Then came noises that the power was so centralised that the local level politicians had stopped mattering. All the power went to Babus, and local political structures were left shaken.
The work of centralising power at Gandhinagar was gaining momentum. And fewer people were actually heard praising the work than those organising/ noticing the propaganda events. But still a handful were talking about how the CM understands the need for professionals and quick decision making, and how he doesn’t tolerate nonsense.
Before National Elections
That number went down gradually and nothing of the sort was heard in the year leading up to national elections.
Before that year, and during that year, more and more people started complaining about their discomfort and about the need to know someone in Gandhinagar. Things slowed down, as they do in the run up of national elections. Even when not many anticipated the present government to get a clear majority, there were discussions about collectors being given quotas to collect and to send money up to Gandhinagar.
There were references to all norms and standards evaporating, and all those in positions of power doing pretty much as they pleased. The government that prided itself in putting capable (and often honest) people in key positions when push came to shove faltered, or was perhaps beyond caring, knowing this was a do or die.
New Government… and a year of placidity
Then came the new, majority, BJP government. And Gujarat was to have a new CM in over a decade. From the first day, there was anxiety over what would become of the state amidst a turf war between the supporters of two of the most steadfast deputies of the new PM.
Now, after a little over a year, there are complaints from all quarters about corruption and inability of the new structure to act, or reign in the rampant greed.
All the CMs like Jaylalitha, Vasundhara Raje, Pawar, Yadav and Mayawati were heard (long before the scandals erupted publicly) to have routes and channels. But nothing is heard about Gujarat.
Is Gujarat ahead of others, again?

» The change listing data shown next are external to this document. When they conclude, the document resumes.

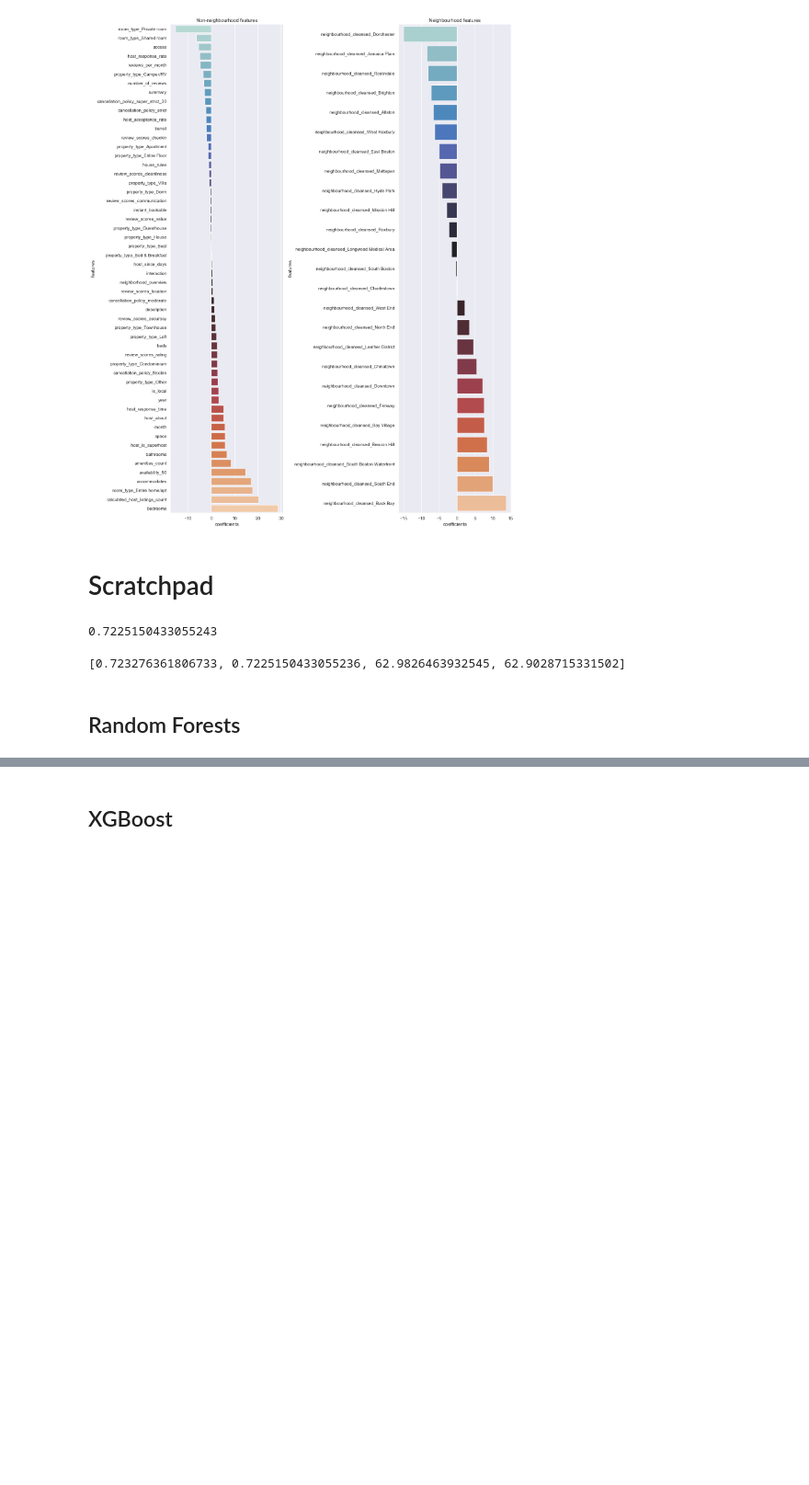
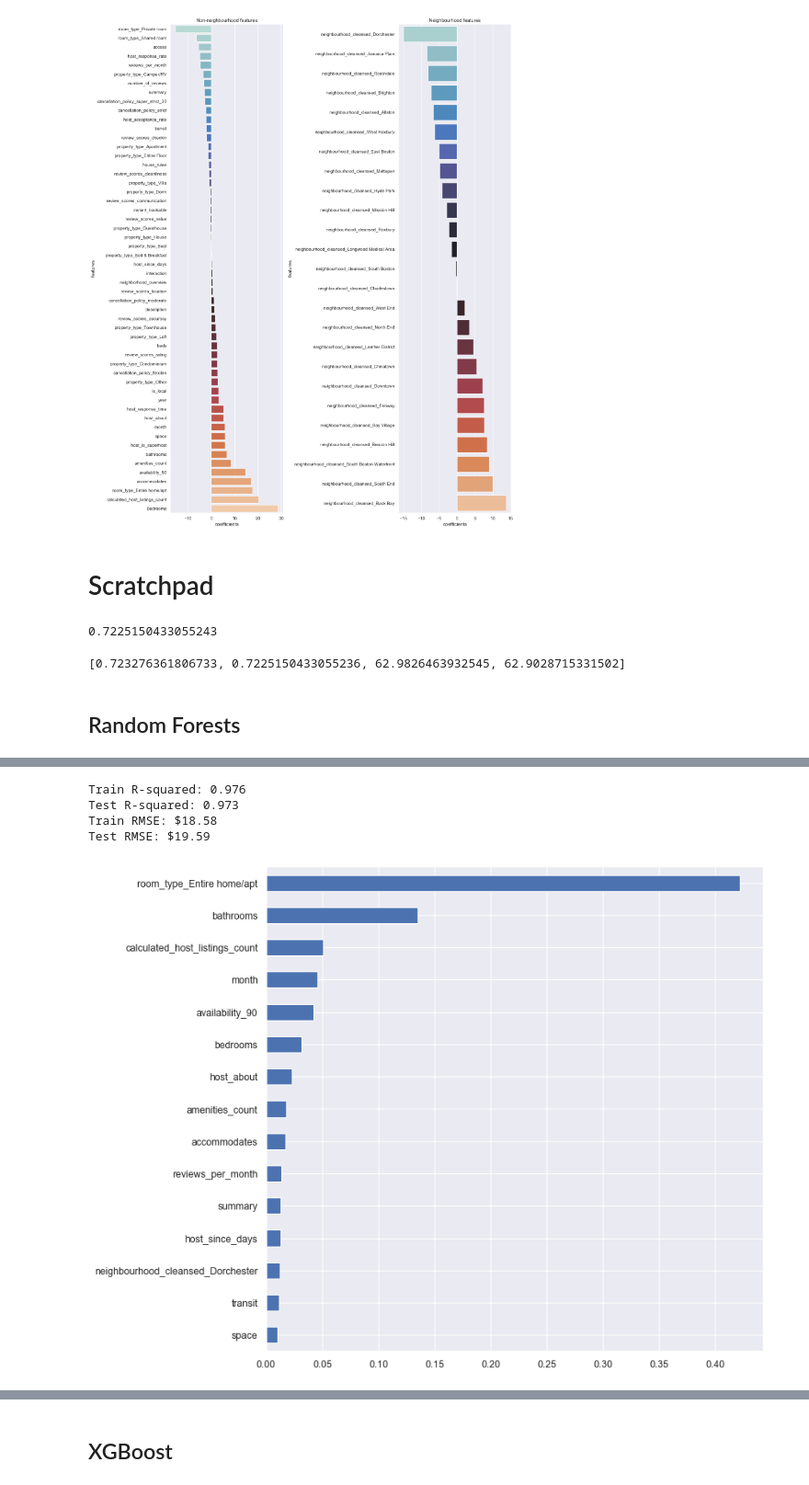
Before and after one commit to rjjfox/airbnb-datasets, a Jupyter notebook: boston.ipynb, the cells around one changed output, grey strips where cells are left out. Shown at 92% size. Drawn from its saved outputs; the diff is of its cells as text; code cells hidden in the pictures; blank space fills up the shorter version.

```diff
--- a/boston.ipynb
+++ b/boston.ipynb
@@ -772,0 +821,37 @@ importances_rf.plot(kind='barh');
+# %%
+from sklearn.ensemble import RandomForestRegressor
+
+X = without_outliers.drop('price', axis=1)
+y = without_outliers.price
+
+X_train, X_test, y_train, y_test = train_test_split(X, y, test_size=0.3, random_state=42)
+
+rf = RandomForestRegressor(n_estimators=100, n_jobs=-1)
+rf.fit(X_train, y_train)
+
+y_pred_train = rf.predict(X_train)
+y_pred_test = rf.predict(X_test)
+
+r2_train = r2_score(y_train, y_pred_train)
+r2_test = r2_score(y_test, y_pred_test)
+
+rmse_train = (mean_squared_error(y_train, y_pred_train))**0.5
+rmse_test = (mean_squared_error(y_test, y_pred_test))**0.5
+
+print(
+    'Train R-squared: {:.3f}\
+    \nTest R-squared: {:.3f}\
+    \nTrain RMSE: ${:.2f}\
+    \nTest RMSE: ${:.2f}'
+    .format(r2_train, r2_test, rmse_train, rmse_test)
+)
+
+fig, ax = plt.subplots(figsize=(10, 10), dpi=80)
+importances_rf = pd.Series(rf.feature_importances_, index=X.columns).sort_values().tail(15)
+importances_rf.plot(kind='barh');
+# %% [output]
+Train R-squared: 0.976
+Test R-squared: 0.973
+Train RMSE: $18.58
+Test RMSE: $19.59
+[figure, added]
```
Also changed, not shown: parts of 9 cells of this notebook, 5 other files.
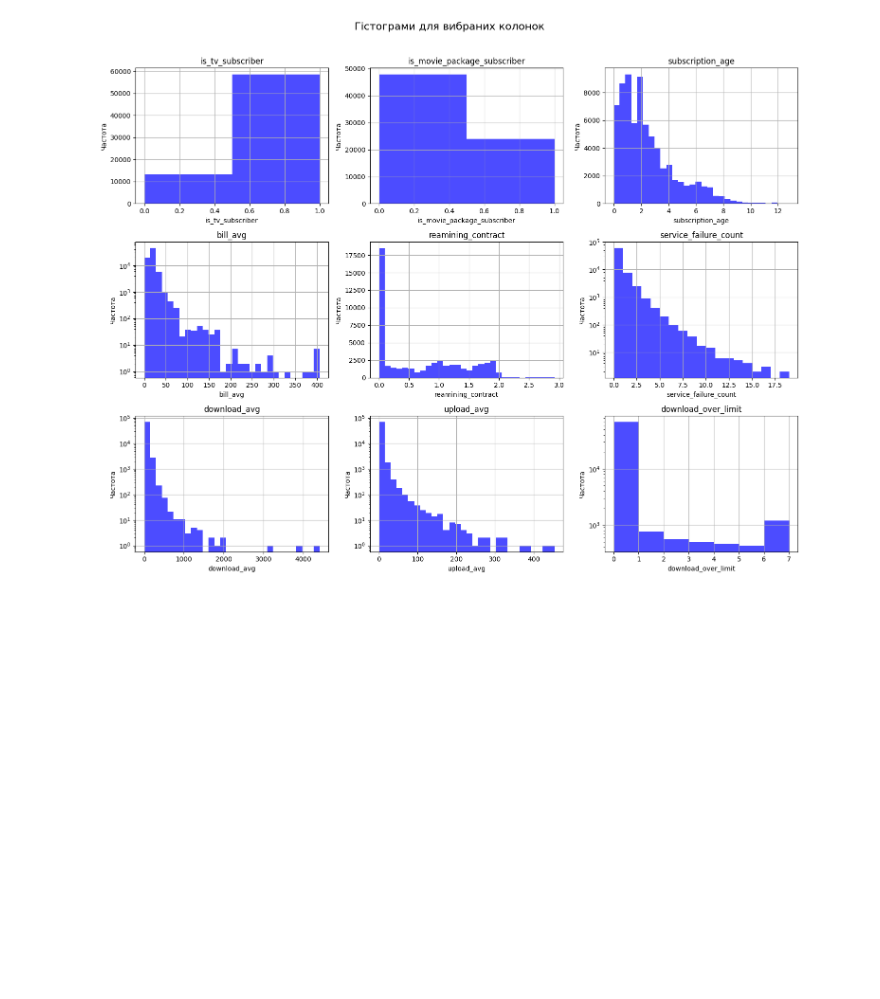
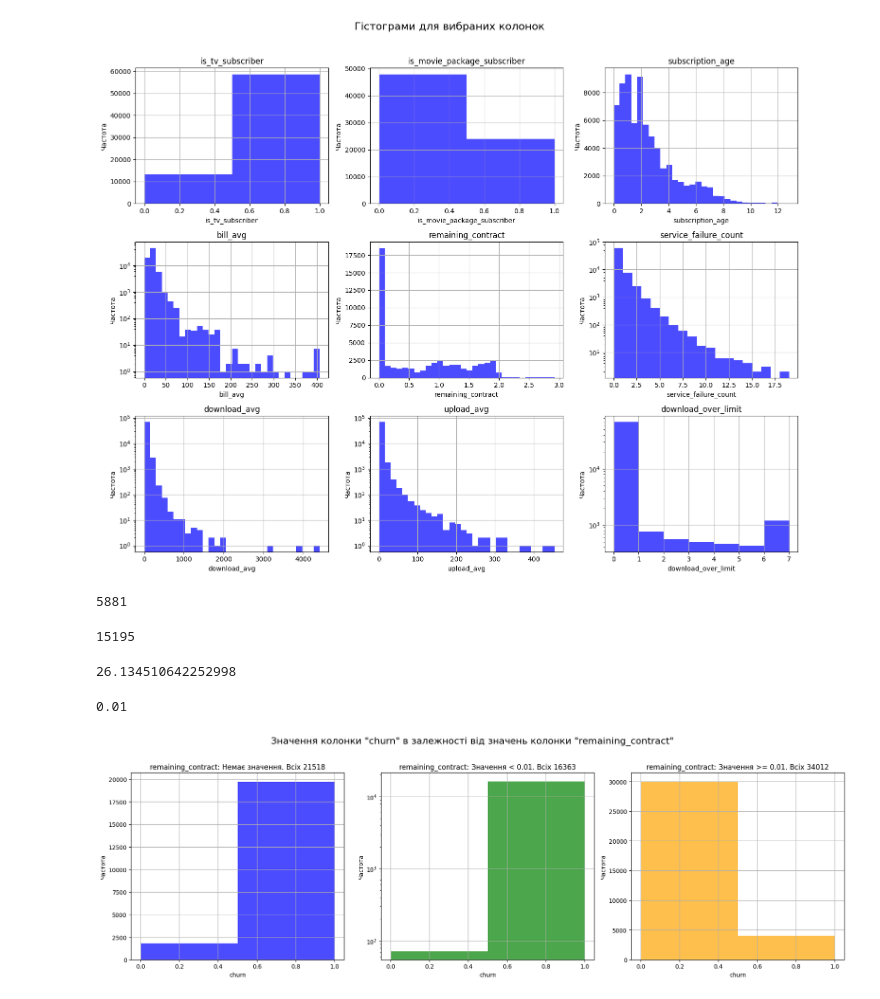
Before and after one commit to AndriiLi/project1_group2, a Jupyter notebook: clean_data.ipynb, the cells around one changed output. Saved outputs shown, nothing was run; the diff lists cells and outputs as text; code cells hidden in the pictures; blank space fills up the shorter version.

Commit message:
more plots. analysis remaining_contract

```diff
--- a/clean_data.ipynb
+++ b/clean_data.ipynb
@@ -22,6 +22,8 @@ df.head
 72273           0.0         0.0                    0      1
 
 [72274 rows x 11 columns]>
+# %%
+df.rename(columns={'reamining_contract': 'remaining_contract'}, inplace=True)
 # %%
 df.shape
 # %% [output]
@@ -148,3 +165,65 @@ plt.tight_layout(rect=[0, 0, 1, 0.96])
 plt.show()
 # %% [output]
 [figure]
+# %%
+filtered_df = df[(df['download_avg'] == 0) & (df['upload_avg'] == 0)]
+missing_values_count = filtered_df['remaining_contract'].isna().sum()
+missing_values_count
+# %% [output]
+5881
+# %%
+
+filtered_df = df[(df['download_avg'] != 0) & (df['upload_avg'] != 0)]
+missing_values_count = filtered_df['remaining_contract'].isna().sum()
+missing_values_count
+# %% [output]
+15195
+# %%
+filtered_df = df[df['remaining_contract'].isna()]
+filtered_df['download_avg'].mean()
+# %% [output]
+26.134510642252998
+# %%
+# Фільтрація значень, які не дорівнюють нулю і не є NaN
+non_zero_values = df['remaining_contract'][df['remaining_contract'] != 0].dropna()
+
+# Знаходження найменшого значення
+non_zero_values.min()
+# %% [output]
+0.01
+# %%
+# Створення фігури та підграфіків (1 рядок, 3 стовпці)
+fig, axes = plt.subplots(1, 3, figsize=(18, 6))
+fig.suptitle('Значення колонки "churn" в залежності від значень колонки "remaining_contract"', fontsize=16)
+
+# Графік 1: Значення в колонці "churn", де в колонці "remaining_contract" немає значення
+axes[0].hist(df[df['remaining_contract'].isna()]['churn'].dropna(), bins=2, color='blue', alpha=0.7)
+axes[0].set_title('remaining_contract: Немає значення. Всіх '+str(df[df['remaining_contract'].isna()].shape[0]))
+axes[0].set_xlabel('churn')
+axes[0].set_ylabel('Частота')
+axes[0].grid(True)
+
+# Графік 2: Значення в колонці "churn", де в колонці "remaining_contract" дорівнює 0
+axes[1].hist(df[df['remaining_contract'] < 0.01]['churn'].dropna(), bins=2, color='green', alpha=0.7)
+axes[1].set_title('remaining_contract: Значення < 0.01. Всіх '+str(df[df["remaining_contract"]<0.01].shape[0]))
+axes[1].set_xlabel('churn')
+axes[1].set_ylabel('Частота')
+axes[1].grid(True)
+axes[1].set_yscale("log")
+
+# Графік 3: Значення в колонці "churn", де в колонці "remaining_contract" не нуль
+axes[2].hist(df[df['remaining_contract'] >= 0.01]['churn'].dropna(), bins=2, color='orange', alpha=0.7)
+axes[2].set_title('remaining_contract: Значення >= 0.01. Всіх ' + str(df[df["remaining_contract"]>=0.01].shape[0]))
+axes[2].set_xlabel('churn')
+axes[2].set_ylabel('Частота')
+axes[2].grid(True)
+
+# Автоматичне коригування відстаней між підграфіками
+plt.tight_layout(rect=[0, 0, 1, 0.96])
+
+# Відображення фігури
+plt.show()
+
+print ()
+# %% [output]
+[figure, added]
```
Also changed, not shown: parts of 6 cells of this notebook, 1 other file.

*(The recovery after Earthquake needs to be compared to the pre-October scenario under Keshubhai Patel, and the way the Tamil Nadu government dealt with offers of help post Tsunami of 2004.)